    compression, and it always inserts a binary header, even with no
    compression.

    Since the read/write/close methods for the object are not the same as
    an uncompressed filehandle, I can't just use a different open method
    for the same variable.
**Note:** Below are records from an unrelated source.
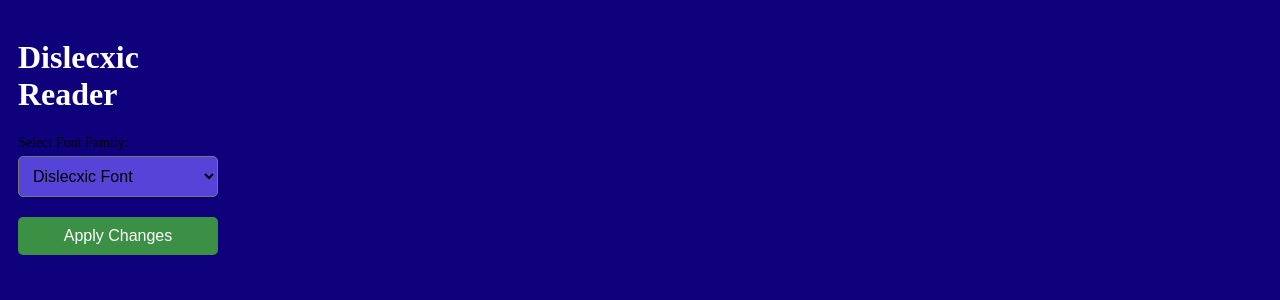
Repository: adatechschool/extension-navigateur-extension_walid_eliana_imelda
Page: Extention 3/popup.html
An editor plug-in stored every save of this project. The page is shown before and after the next save, followed by the edit.
The browser window is 1280 px wide. The pictures show the whole page.
The pointer rests on the first visible `button`.

Above is the page before, as saved 2024-01-12 15:59:51.

### Extention 3/popup.html
<!-- popup.html -->
<!DOCTYPE html>
<html>
<head>
  <link rel="stylesheet" type="text/css" href="popup.css">
  <script type="module" src="popup.js"></script>

  <link rel="preconnect" href="https://fonts.googleapis.com">
<link rel="preconnect" href="https://fonts.gstatic.com" crossorigin>
<link href="https://fonts.googleapis.com/css2?family=Montserrat:wght@400;700&display=swap" rel="stylesheet">

</head>
<body>
    <h1> Dislecxic Reader </h1>
  <label for="font-family">Select Font Family:</label>

  <select id="font-family">

    <option value="Montserrat">Dislecxic Font</option>

    <option value="Arial"> Lettres en Gras</option>

    <option value="Courier New"> Le deux</option>
    <!-- Add more font options as needed -->
  </select>

  <button id="apply-button">Apply Changes</button>
</body>
</html>

### Extention 3/popup.css
body {
    width: 200px;
    padding: 10px;
    background-color: #0f007c;

  }

  label {
    display: block;
    margin-bottom: 5px;
    font-size: 14px;
  }

  select, button {
    width: 100%;
    margin-bottom: 20px;
    padding: 10px;
    font-size: 16px;
    background-color:#5544d7;
    border-radius: 5px;
  }

  button {
    background-color: #5544d7;
    color: white;
    border: 5px;
    cursor: pointer;
  }

  button:hover {
    background-color: #3c9045;
  }
  h1 {
    color:white;
  }

### Extention 3/popup.js
document.addEventListener('DOMContentLoaded', function() {
    var applyButton = document.getElementById('apply-button');
    var fontFamilySelect = document.getElementById('font-family');

    applyButton.addEventListener('click', function() {
      var selectedFontFamily = fontFamilySelect.value;
      chrome.tabs.query({ active: true, currentWindow: true }, function(tabs) {
        chrome.tabs.sendMessage(tabs[0].id, { action: 'applyChanges', selectedFontFamily: selectedFontFamily });
      });
    });
  });

After the next save:
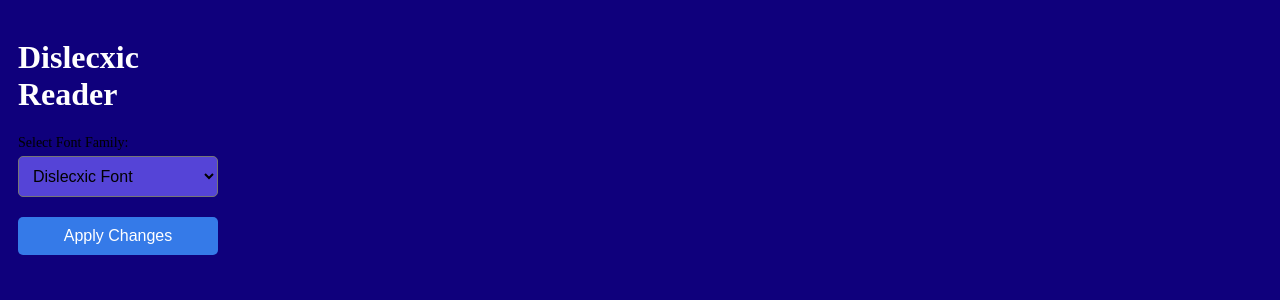
Saved 8 s later.
--- a/Extention 3/popup.css
+++ b/Extention 3/popup.css
@@ -28,7 +28,7 @@ body {
   }
 
   button:hover {
-    background-color: #3c9045;
+    background-color: #357ae8;
   }
   h1 {
     color:white;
Instead I end up having to use open() and a
    pipe to gzip if compression is desired so that the same filehandle can
    be used without a ton of conditionals in the code.

    So the simple question is: how do I turn off all compression and
    headers when I use gzopen() and just write a plain text file?

    (Note: I already played with Compress::Zlib::Z_NO_COMPRESSION, and
    -WindowBits=>-MAX_WBITS, as well as "w" vs. "wb".)

    Thanks,
    Peter
     
    , Sep 8, 2006
    #1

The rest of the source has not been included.